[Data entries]

- - - - -

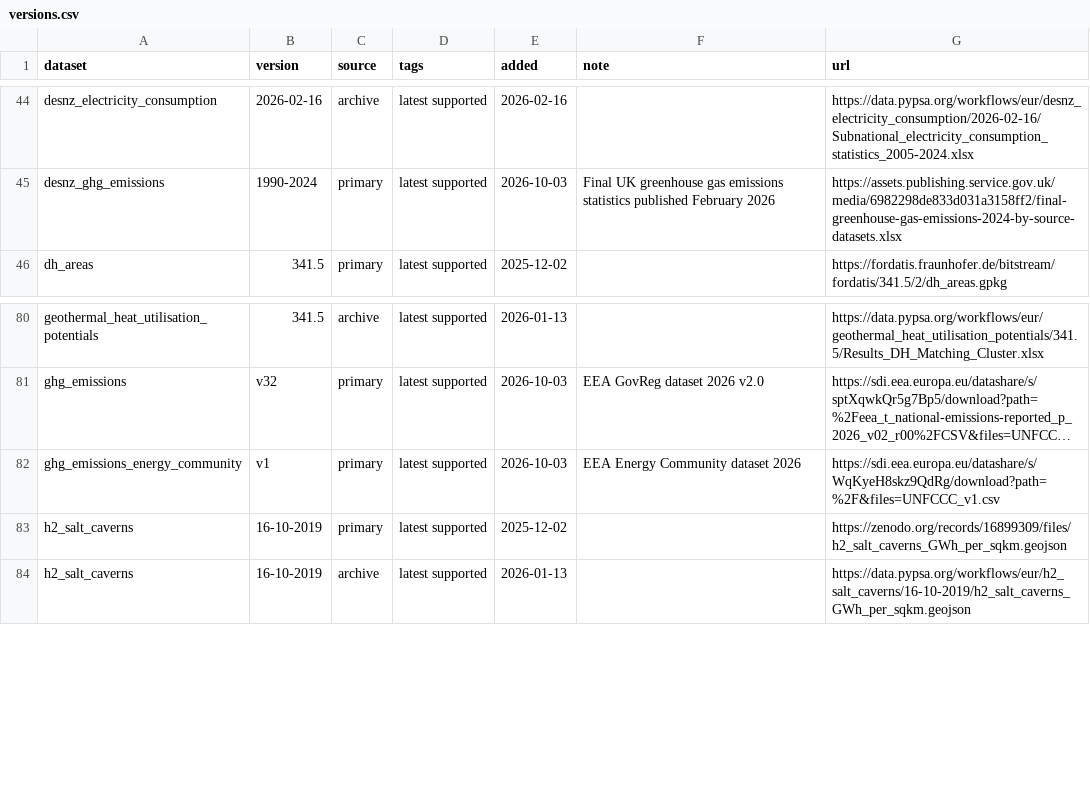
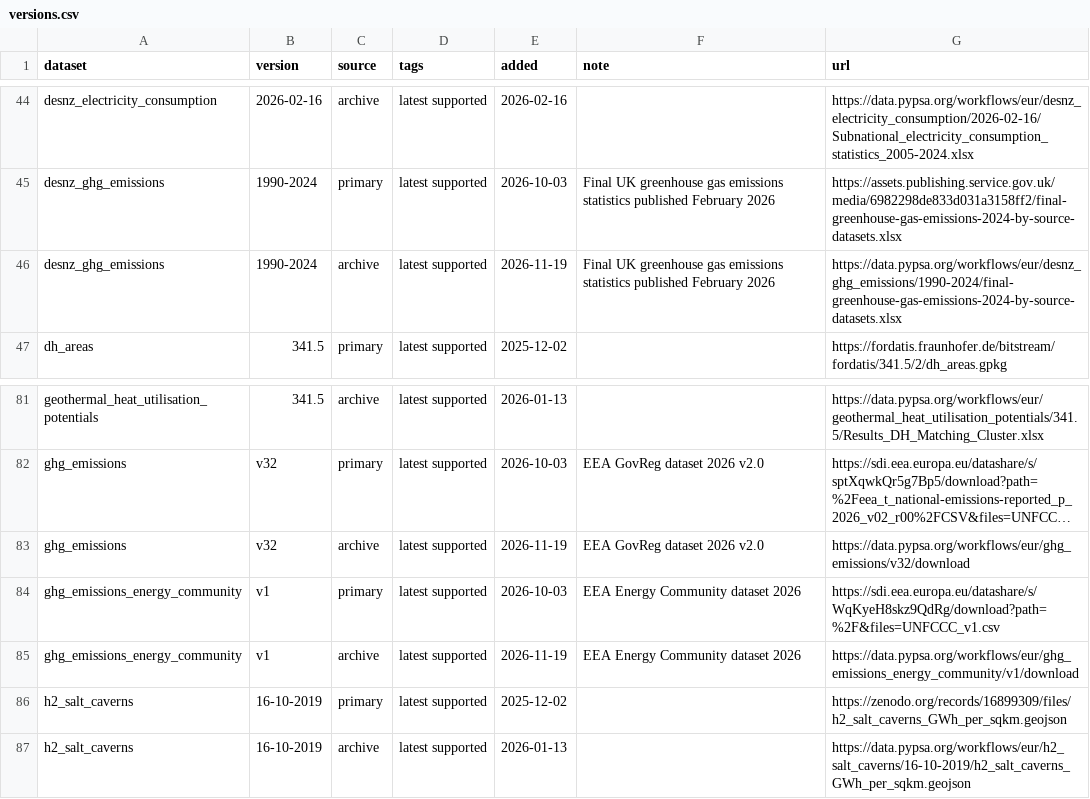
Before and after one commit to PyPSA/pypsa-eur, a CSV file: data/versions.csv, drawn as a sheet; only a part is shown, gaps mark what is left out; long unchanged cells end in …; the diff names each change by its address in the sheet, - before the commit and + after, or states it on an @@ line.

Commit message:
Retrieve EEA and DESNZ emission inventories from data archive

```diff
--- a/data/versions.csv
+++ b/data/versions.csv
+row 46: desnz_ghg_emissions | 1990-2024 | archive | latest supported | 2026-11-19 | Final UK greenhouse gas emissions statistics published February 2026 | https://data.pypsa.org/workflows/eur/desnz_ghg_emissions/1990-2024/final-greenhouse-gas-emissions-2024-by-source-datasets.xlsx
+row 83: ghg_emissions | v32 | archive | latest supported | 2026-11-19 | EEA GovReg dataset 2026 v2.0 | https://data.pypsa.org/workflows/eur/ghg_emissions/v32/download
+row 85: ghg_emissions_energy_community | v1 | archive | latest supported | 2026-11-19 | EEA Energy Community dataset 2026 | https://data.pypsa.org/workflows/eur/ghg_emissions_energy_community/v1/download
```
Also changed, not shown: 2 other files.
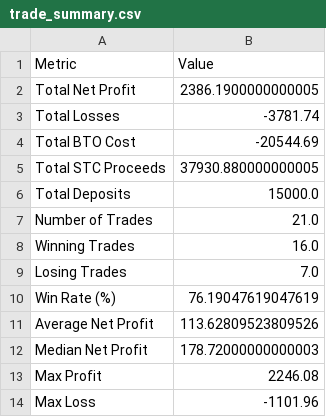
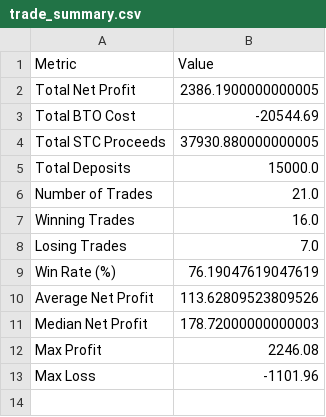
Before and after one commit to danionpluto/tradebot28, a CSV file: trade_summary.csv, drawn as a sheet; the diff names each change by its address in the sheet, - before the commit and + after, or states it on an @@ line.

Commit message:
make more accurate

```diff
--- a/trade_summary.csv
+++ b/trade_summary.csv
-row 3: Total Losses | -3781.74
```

- - - - -

What is required:
Filter the entries down to the lines that include the string "after".

The completed task:
Before and after one commit to PyPSA/pypsa-eur, a CSV file: data/versions.csv, drawn as a sheet; only a part is shown, gaps mark what is left out; long unchanged cells end in …; the diff names each change by its address in the sheet, - before the commit and + after, or states it on an @@ line.
Before and after one commit to danionpluto/tradebot28, a CSV file: trade_summary.csv, drawn as a sheet; the diff names each change by its address in the sheet, - before the commit and + after, or states it on an @@ line.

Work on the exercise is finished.